Love may mean nothing to tennis players the world over, but as one Cal Poly player knows, that doesn’t mean the game is the same everywhere you play.
Robert Foy is enjoying his second year on the Cal Poly men’s tennis team, thousands of miles away from his hometown of Wellington, New Zealand, but at least this year, he knows more of what he’s up against on the court.
“It’s unbelievable, the jump I had to make in my level of play,” Foy explains. “In New Zealand, tennis isn’t such a big sport. Then over here, all of a sudden I’m playing 22-and- 23-year-old, full-grown men. … I had to do a lot of growing up on the court last year.”
Apparently it’s paid off.
Foy, who came to the U.S. with an already-impressive record, has won six of his past seven singles matches to run his team-best total record to 8-5. Along with junior Darryn Young, Foy has comprised a doubles tandem that has gone 4-0 in dual play.
On Saturday and Sunday, he earned clutch, back-to-back singles victories at both Oregon and Portland, winning 6-2, 2-6, 7-5 and 7-6, 5-7, 6-4, respectively.
Long before donning the Mustangs’ green and gold, though, Foy represented New Zealand as a high-schooler, when he won five Junior International Tennis Federation doubles titles before going on to play at Wellington College in New Zealand, where his team went 7-1 and placed second nationally.
But Foy had bigger plans for himself and his tennis career, and in 2005 he decided to begin looking for a chance to come to the U.S. to play, specifically in California.
After talking with several coaches, Foy was recruited by former Cal Poly tennis coach Trevor Kronemann and came to play for the Mustangs in 2006.
“I started e-mailing coaches over here after I graduated, hoping for a chance to get a scholarship so I could play and study in the States,” he says. “Being able to play and further my academics here at Cal Poly, it’s such an unbelievable experience.”
Foy played at the No. 5 slot as the team’s sole freshman last year, finishing with a 16-19 record and a 13-10 dual record in singles. In doubles, he and Young went 15-10 and 14-6 in dual.
“Rob is a good player, but he’s an even better person,” said Cal Poly head coach Justin McGrath. “I think a lot of the (tennis) guys really respect him as a leader. He never gives up out on the court. With every game he’s constantly fighting and clawing to get the points; in everything he does he gives it 100 percent.”
With that spirit, Foy hopes the Mustangs can grab the Big West Conference title the team so narrowly missed out on last year.

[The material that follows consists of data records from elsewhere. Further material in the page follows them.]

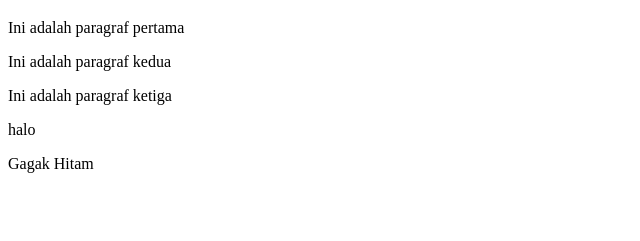
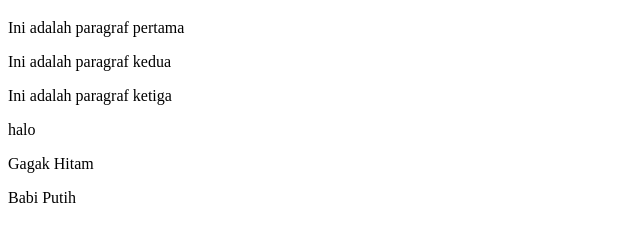
Before and after one commit to Jeslorne/PRAKTEK-06-GITHUB, a plain HTML site: page index.html in a window 1280 px wide. Shown: the part 61-302 px from the top of the page, without its empty margins (0-640 px from the left). Drawn offline with Linux system fonts and the light colour scheme.

Commit message:
Babi Putih

```diff
--- a/index.html
+++ b/index.html
@@ -12,6 +12,6 @@
     <p>Ini adalah paragraf ketiga</p>
     <p>halo</p>
     <p>Gagak Hitam</p>
-
+    <p>Babi Putih</p>
 </body>
 </html>
```
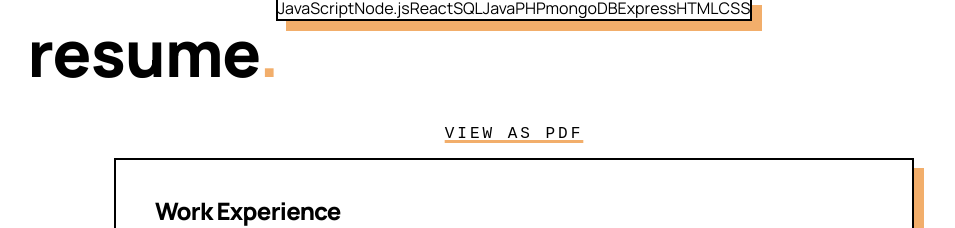
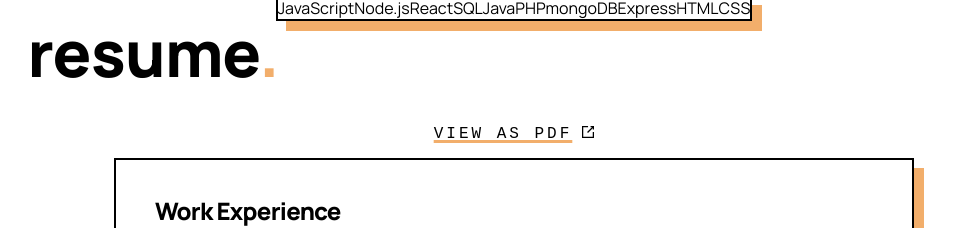
Before and after one commit to jennifer-bowser/jb-dev, a React (Vite) app: page / in a window 1280 px wide. Shown: the part 1439-1667 px from the top of the page, without its empty margins (126-1081 px from the left). Built offline with nearby package versions, Linux system fonts and the light colour scheme; a web font is replaced by a local one.

Commit message:
adds icon and visual interactivity to 'view as PDF' link

```diff
--- a/src/Resume.css
+++ b/src/Resume.css
@@ -9,6 +9,20 @@
 .Resume-PDF-Link {
     margin-bottom: 15px;
     text-decoration: 3px solid underline var(--accent-color);
+    transition: var(--transition);
+}
+
+.Resume-PDF-Link img {
+    margin-left: 10px;
+    transition: var(--transition);
+}
+
+.Resume-PDF-Link:hover {
+    font-weight: 400;
+}
+
+.Resume-PDF-Link:hover img {
+    transform: scale(1.2);
 }
 
 .Resume .Dropshadow-Box {
--- a/src/Resume.jsx
+++ b/src/Resume.jsx
@@ -1,7 +1,7 @@
 import BulletList from "./BulletList";
 import "./Resume.css";
 
-export default function Resume(){
+export default function Resume() {
     const workExperienceListItems = [
         "Develop and mantain full-stack features for data visualization web app using PHP and Javascript/React to provide insights needed to build and develop education institutions, companies, and communities.",
         "Collaborate with cross-functional team members to design new features and to incorporate new data streams into existing tools.",
@@ -21,15 +21,15 @@ export default function Resume(){
         "Google IT Certification"
     ]
 
-    return(
+    return (
         <>
-            <a className="Resume-PDF-Link Subtitle">view as pdf</a>
+            <a className="Resume-PDF-Link Subtitle">view as pdf<img src=".\src\assets\open-new-tab-icon.svg" width="12px" /></a>
             <div className="Dropshadow-Box" >
                 <section>
                     <h3>Work Experience</h3>
                     <h4>Full-Stack Software Engineer II - Lightcast</h4>
                     <p className="Subtitle">Moscow, ID | May 2022 - Present</p>
-                    <BulletList listItems={workExperienceListItems}/>
+                    <BulletList listItems={workExperienceListItems} />
                 </section>
                 <section>
                     <h3>Education</h3>
@@ -52,7 +52,7 @@ export default function Resume(){
                 </section>
                 <section>
                     <h3>Certifications</h3>
-                    <BulletList listItems={certListItems}/>
+                    <BulletList listItems={certListItems} />
                 </section>
             </div>
         </>
```
Also changed, not shown: src/assets/open-new-tab-icon.svg (added).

“Every match is different because you’re always going up against a new competitor,” Foy says. “It makes it challenging, both physically and mentally. I love tennis because there are just so many facets to the game.”
Foy credits his older brother Warwick – who was the team captain at Sacramento State last year – for the continued influence on his play.
“I started playing 13 years ago, when I was 6, because my older brother had picked up the game,” Foy says. “He’s still a huge influence in how I play. He makes me feel good about going out on the court.”
Competing at the college level in America is especially challenging, regardless of where foreign players may move from, McGrath said.
“It’s hard for all of my international guys – college tennis is competitive over here,” he explained, noting he also has one player from South Africa, two from Sweden and one originally from Russia.
“Both as students having to make that transition to a different country, and as players competing at a very different level of play, it’s not easy. I have a lot of respect for my players that can handle the culture shock both on and off the court.”